Problem to work on » Print each record exactly as it appears, but drop the images.
===== Given information
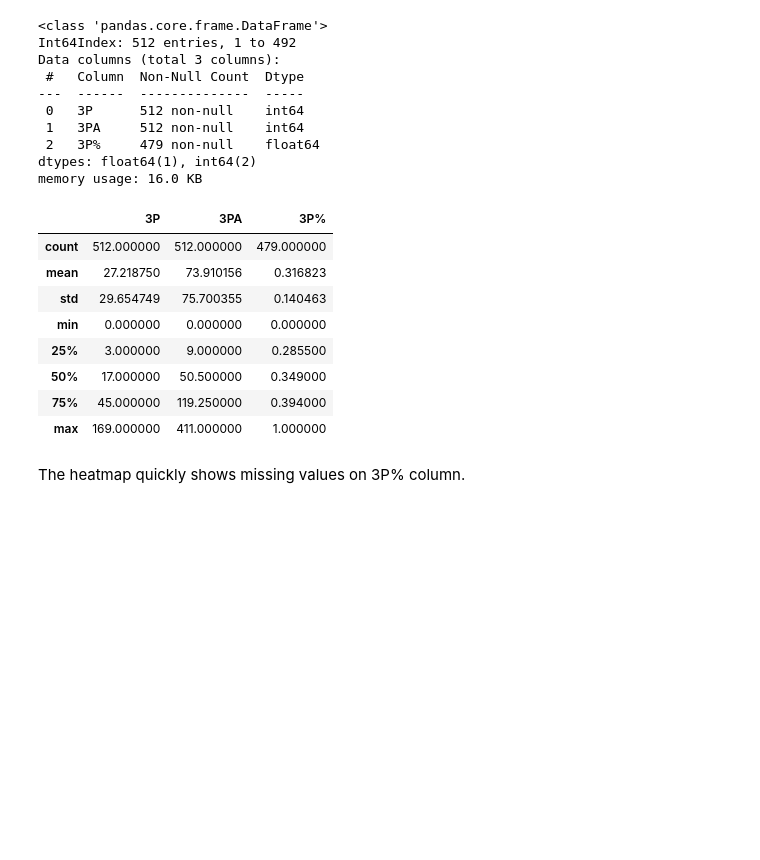
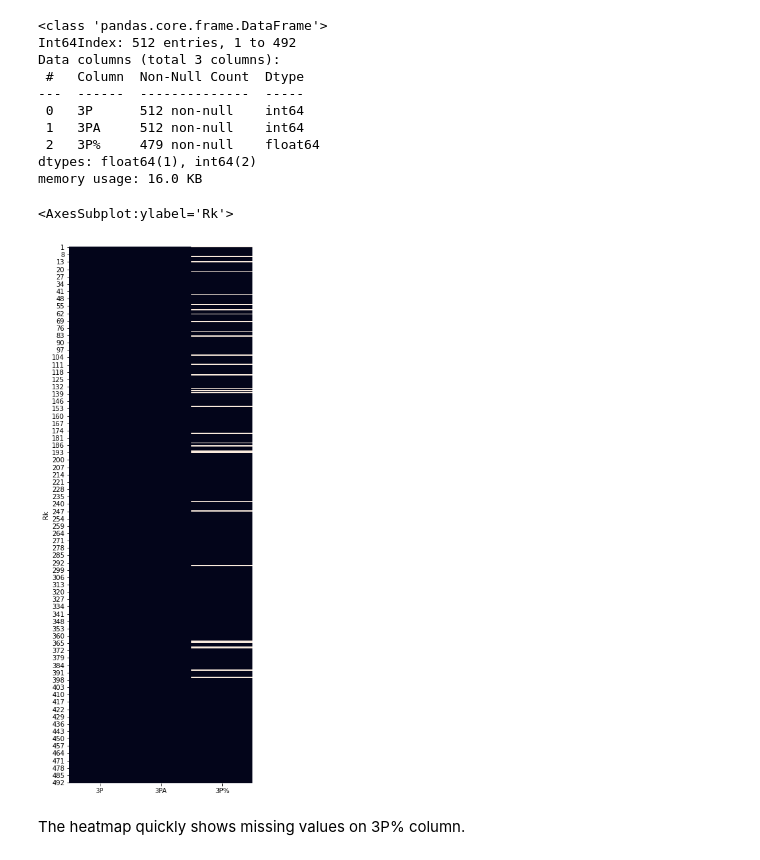
Before and after one commit to Ghost-Recon131/PDS-Assignment-1, a Jupyter notebook: assignment1.ipynb, the cells around one changed output. Saved outputs shown, nothing was run; the diff lists cells and outputs as text; code cells hidden in the pictures; blank space fills up the shorter version.

Commit message:
updated 2.2 with heatmap

```diff
--- a/assignment1.ipynb
+++ b/assignment1.ipynb
@@ -1169,18 +1169,12 @@ Data columns (total 3 columns):
  2   3P%     479 non-null    float64
 dtypes: float64(1), int64(2)
 memory usage: 16.0 KB
-# %%
-NBAE.describe()  #using describe function we can sense that there are some missing values on 3P% at row count
-# %% [output]
-|  | 3P | 3PA | 3P% |
-| count | 512.000000 | 512.000000 | 479.000000 |
-| mean | 27.218750 | 73.910156 | 0.316823 |
-| std | 29.654749 | 75.700355 | 0.140463 |
-| min | 0.000000 | 0.000000 | 0.000000 |
-| 25% | 3.000000 | 9.000000 | 0.285500 |
-| 50% | 17.000000 | 50.500000 | 0.349000 |
-| 75% | 45.000000 | 119.250000 | 0.394000 |
-| max | 169.000000 | 411.000000 | 1.000000 |
+# %%
+fig, heat = plt.subplots(figsize = (5,15)) # [2], changing size for heatmaps
+sns.heatmap(NBAE.isnull(), cbar=False) # [1], quickly visualise the location and number of errors
+# %% [output]
+<AxesSubplot:ylabel='Rk'>
+[figure, added]
 # %% [markdown]
 The heatmap quickly shows missing values on 3P% column.
 # %%
```
Also changed, not shown: parts of 3 cells of this notebook, 1 other file.
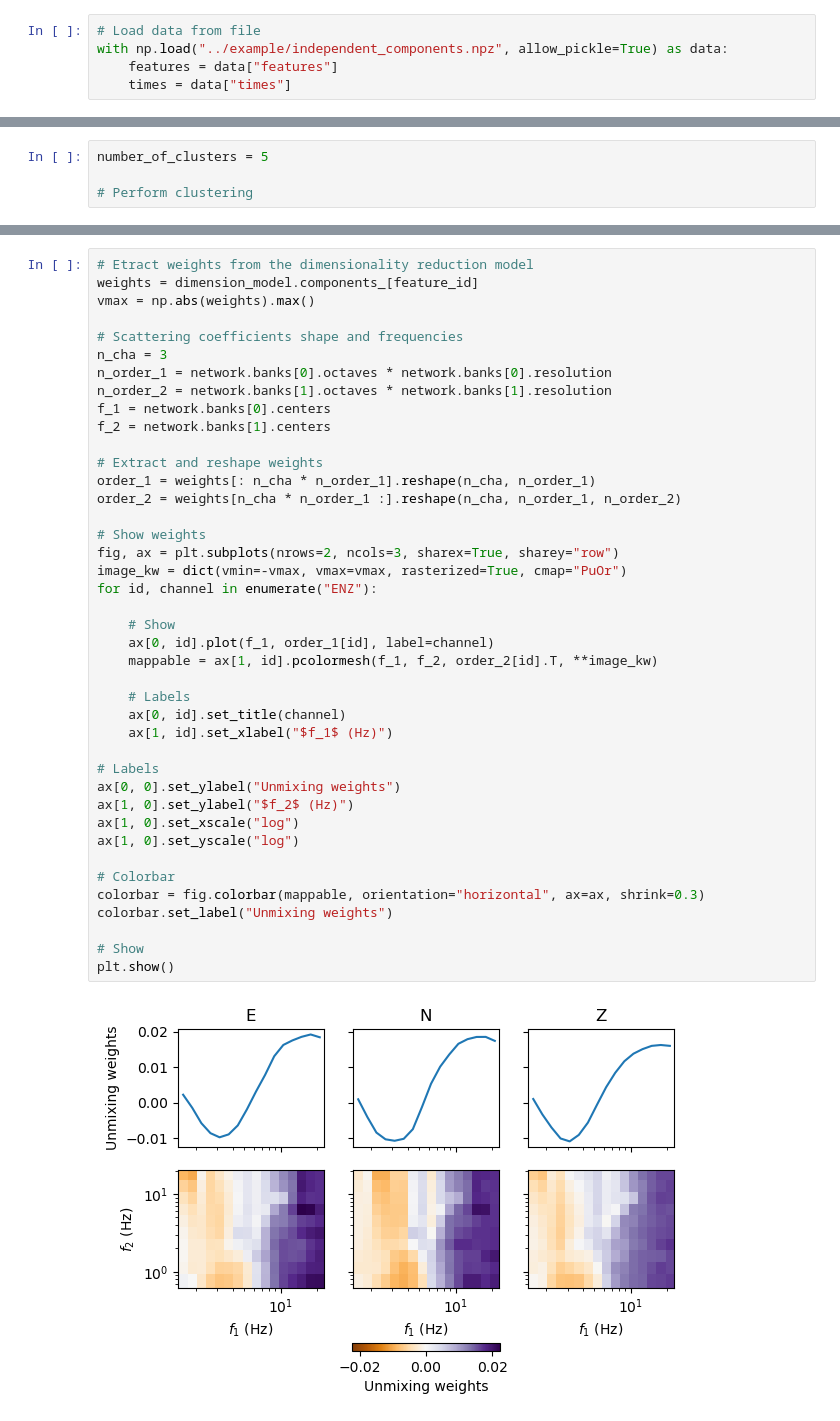
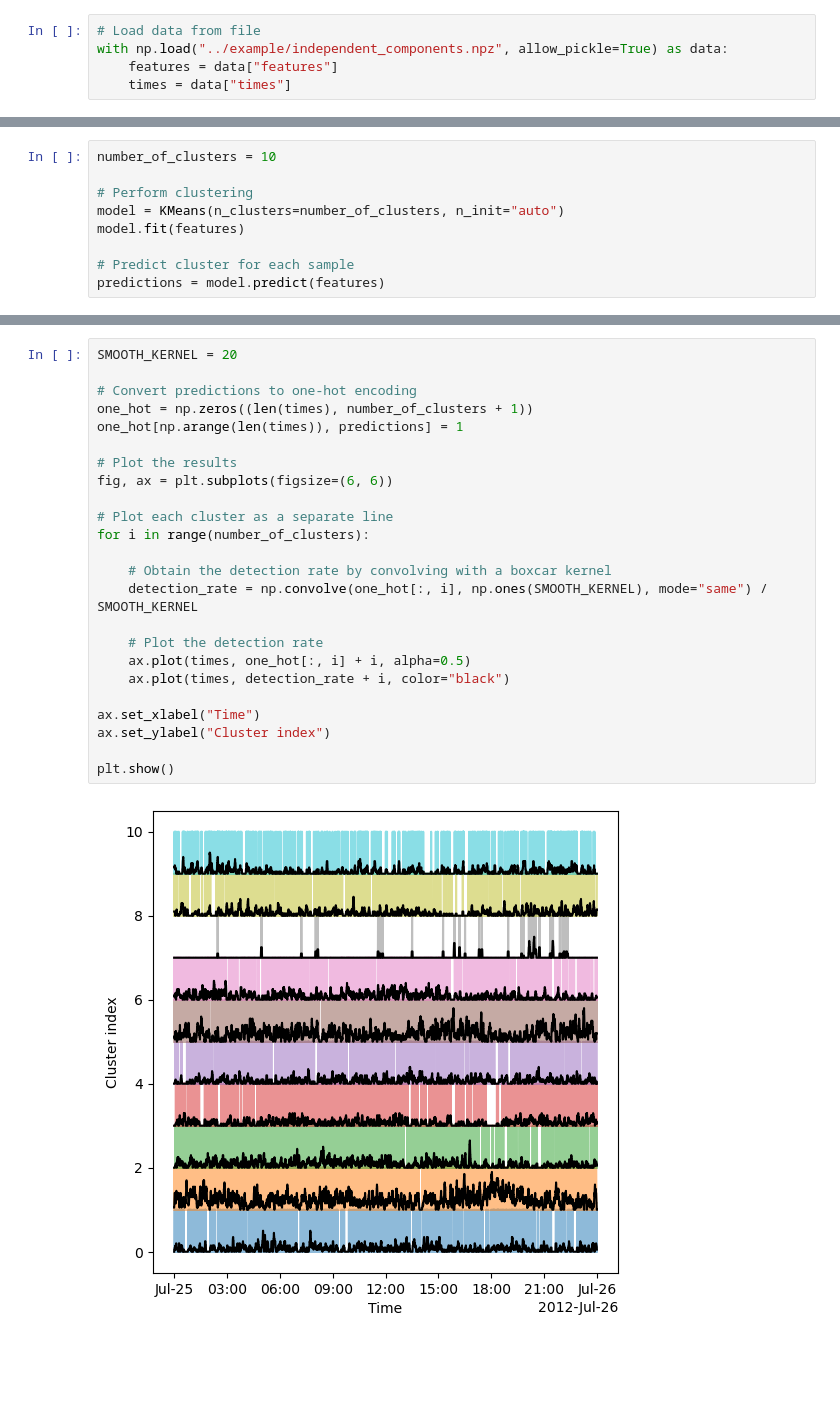
Before and after one commit to scatseisnet/scatseisnet, a Jupyter notebook: docs/source/notebooks/5_clustering.ipynb, the cells around one changed output, grey strips where cells are left out. Cells and saved outputs as stored; diff of their text form; blank space fills up the shorter version.

```diff
--- a/docs/source/notebooks/5_clustering.ipynb
+++ b/docs/source/notebooks/5_clustering.ipynb
@@ -59,4 +62,9 @@ we chose the number of clusters differently.
 # %%
-number_of_clusters = 5
+number_of_clusters = 10
 
 # Perform clustering
+model = KMeans(n_clusters=number_of_clusters, n_init="auto")
+model.fit(features)
+
+# Predict cluster for each sample
+predictions = model.predict(features)
@@ -67,44 +82,27 @@ number_of_clusters = 5
 # %%
-# Etract weights from the dimensionality reduction model
-weights = dimension_model.components_[feature_id]
-vmax = np.abs(weights).max()
+SMOOTH_KERNEL = 20
 
-# Scattering coefficients shape and frequencies
-n_cha = 3
-n_order_1 = network.banks[0].octaves * network.banks[0].resolution
-n_order_2 = network.banks[1].octaves * network.banks[1].resolution
-f_1 = network.banks[0].centers
-f_2 = network.banks[1].centers
+# Convert predictions to one-hot encoding
+one_hot = np.zeros((len(times), number_of_clusters + 1))
+one_hot[np.arange(len(times)), predictions] = 1
 
-# Extract and reshape weights
-order_1 = weights[: n_cha * n_order_1].reshape(n_cha, n_order_1)
-order_2 = weights[n_cha * n_order_1 :].reshape(n_cha, n_order_1, n_order_2)
+# Plot the results
+fig, ax = plt.subplots(figsize=(6, 6))
 
-# Show weights
-fig, ax = plt.subplots(nrows=2, ncols=3, sharex=True, sharey="row")
-image_kw = dict(vmin=-vmax, vmax=vmax, rasterized=True, cmap="PuOr")
-for id, channel in enumerate("ENZ"):
+# Plot each cluster as a separate line
+for i in range(number_of_clusters):
 
-    # Show
-    ax[0, id].plot(f_1, order_1[id], label=channel)
-    mappable = ax[1, id].pcolormesh(f_1, f_2, order_2[id].T, **image_kw)
+    # Obtain the detection rate by convolving with a boxcar kernel
+    detection_rate = np.convolve(one_hot[:, i], np.ones(SMOOTH_KERNEL), mode="same") / SMOOTH_KERNEL
 
-    # Labels
-    ax[0, id].set_title(channel)
-    ax[1, id].set_xlabel("$f_1$ (Hz)")
+    # Plot the detection rate
+    ax.plot(times, one_hot[:, i] + i, alpha=0.5)
+    ax.plot(times, detection_rate + i, color="black")
 
-# Labels
-ax[0, 0].set_ylabel("Unmixing weights")
-ax[1, 0].set_ylabel("$f_2$ (Hz)")
-ax[1, 0].set_xscale("log")
-ax[1, 0].set_yscale("log")
+ax.set_xlabel("Time")
+ax.set_ylabel("Cluster index")
 
-# Colorbar
-colorbar = fig.colorbar(mappable, orientation="horizontal", ax=ax, shrink=0.3)
-colorbar.set_label("Unmixing weights")
-
-# Show
 plt.show()
 # %% [output]
-[figure, old version]
+[figure, new version]
 # %% [markdown]
```
Also changed, not shown: parts of 6 cells of this notebook, 1 other file.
==========
Worked solution »
Before and after one commit to Ghost-Recon131/PDS-Assignment-1, a Jupyter notebook: assignment1.ipynb, the cells around one changed output. Saved outputs shown, nothing was run; the diff lists cells and outputs as text; code cells hidden in the pictures; blank space fills up the shorter version.

Commit message:
updated 2.2 with heatmap

```diff
--- a/assignment1.ipynb
+++ b/assignment1.ipynb
@@ -1169,18 +1169,12 @@ Data columns (total 3 columns):
  2   3P%     479 non-null    float64
 dtypes: float64(1), int64(2)
 memory usage: 16.0 KB
-# %%
-NBAE.describe()  #using describe function we can sense that there are some missing values on 3P% at row count
-# %% [output]
-|  | 3P | 3PA | 3P% |
-| count | 512.000000 | 512.000000 | 479.000000 |
-| mean | 27.218750 | 73.910156 | 0.316823 |
-| std | 29.654749 | 75.700355 | 0.140463 |
-| min | 0.000000 | 0.000000 | 0.000000 |
-| 25% | 3.000000 | 9.000000 | 0.285500 |
-| 50% | 17.000000 | 50.500000 | 0.349000 |
-| 75% | 45.000000 | 119.250000 | 0.394000 |
-| max | 169.000000 | 411.000000 | 1.000000 |
+# %%
+fig, heat = plt.subplots(figsize = (5,15)) # [2], changing size for heatmaps
+sns.heatmap(NBAE.isnull(), cbar=False) # [1], quickly visualise the location and number of errors
+# %% [output]
+<AxesSubplot:ylabel='Rk'>
+[figure, added]
 # %% [markdown]
 The heatmap quickly shows missing values on 3P% column.
 # %%
```
Also changed, not shown: parts of 3 cells of this notebook, 1 other file.
Before and after one commit to scatseisnet/scatseisnet, a Jupyter notebook: docs/source/notebooks/5_clustering.ipynb, the cells around one changed output, grey strips where cells are left out. Cells and saved outputs as stored; diff of their text form; blank space fills up the shorter version.

```diff
--- a/docs/source/notebooks/5_clustering.ipynb
+++ b/docs/source/notebooks/5_clustering.ipynb
@@ -59,4 +62,9 @@ we chose the number of clusters differently.
 # %%
-number_of_clusters = 5
+number_of_clusters = 10
 
 # Perform clustering
+model = KMeans(n_clusters=number_of_clusters, n_init="auto")
+model.fit(features)
+
+# Predict cluster for each sample
+predictions = model.predict(features)
@@ -67,44 +82,27 @@ number_of_clusters = 5
 # %%
-# Etract weights from the dimensionality reduction model
-weights = dimension_model.components_[feature_id]
-vmax = np.abs(weights).max()
+SMOOTH_KERNEL = 20
 
-# Scattering coefficients shape and frequencies
-n_cha = 3
-n_order_1 = network.banks[0].octaves * network.banks[0].resolution
-n_order_2 = network.banks[1].octaves * network.banks[1].resolution
-f_1 = network.banks[0].centers
-f_2 = network.banks[1].centers
+# Convert predictions to one-hot encoding
+one_hot = np.zeros((len(times), number_of_clusters + 1))
+one_hot[np.arange(len(times)), predictions] = 1
 
-# Extract and reshape weights
-order_1 = weights[: n_cha * n_order_1].reshape(n_cha, n_order_1)
-order_2 = weights[n_cha * n_order_1 :].reshape(n_cha, n_order_1, n_order_2)
+# Plot the results
+fig, ax = plt.subplots(figsize=(6, 6))
 
-# Show weights
-fig, ax = plt.subplots(nrows=2, ncols=3, sharex=True, sharey="row")
-image_kw = dict(vmin=-vmax, vmax=vmax, rasterized=True, cmap="PuOr")
-for id, channel in enumerate("ENZ"):
+# Plot each cluster as a separate line
+for i in range(number_of_clusters):
 
-    # Show
-    ax[0, id].plot(f_1, order_1[id], label=channel)
-    mappable = ax[1, id].pcolormesh(f_1, f_2, order_2[id].T, **image_kw)
+    # Obtain the detection rate by convolving with a boxcar kernel
+    detection_rate = np.convolve(one_hot[:, i], np.ones(SMOOTH_KERNEL), mode="same") / SMOOTH_KERNEL
 
-    # Labels
-    ax[0, id].set_title(channel)
-    ax[1, id].set_xlabel("$f_1$ (Hz)")
+    # Plot the detection rate
+    ax.plot(times, one_hot[:, i] + i, alpha=0.5)
+    ax.plot(times, detection_rate + i, color="black")
 
-# Labels
-ax[0, 0].set_ylabel("Unmixing weights")
-ax[1, 0].set_ylabel("$f_2$ (Hz)")
-ax[1, 0].set_xscale("log")
-ax[1, 0].set_yscale("log")
+ax.set_xlabel("Time")
+ax.set_ylabel("Cluster index")
 
-# Colorbar
-colorbar = fig.colorbar(mappable, orientation="horizontal", ax=ax, shrink=0.3)
-colorbar.set_label("Unmixing weights")
-
-# Show
 plt.show()
 # %% [output]
-[figure, old version]
+[figure, new version]
 # %% [markdown]
```
Also changed, not shown: parts of 6 cells of this notebook, 1 other file.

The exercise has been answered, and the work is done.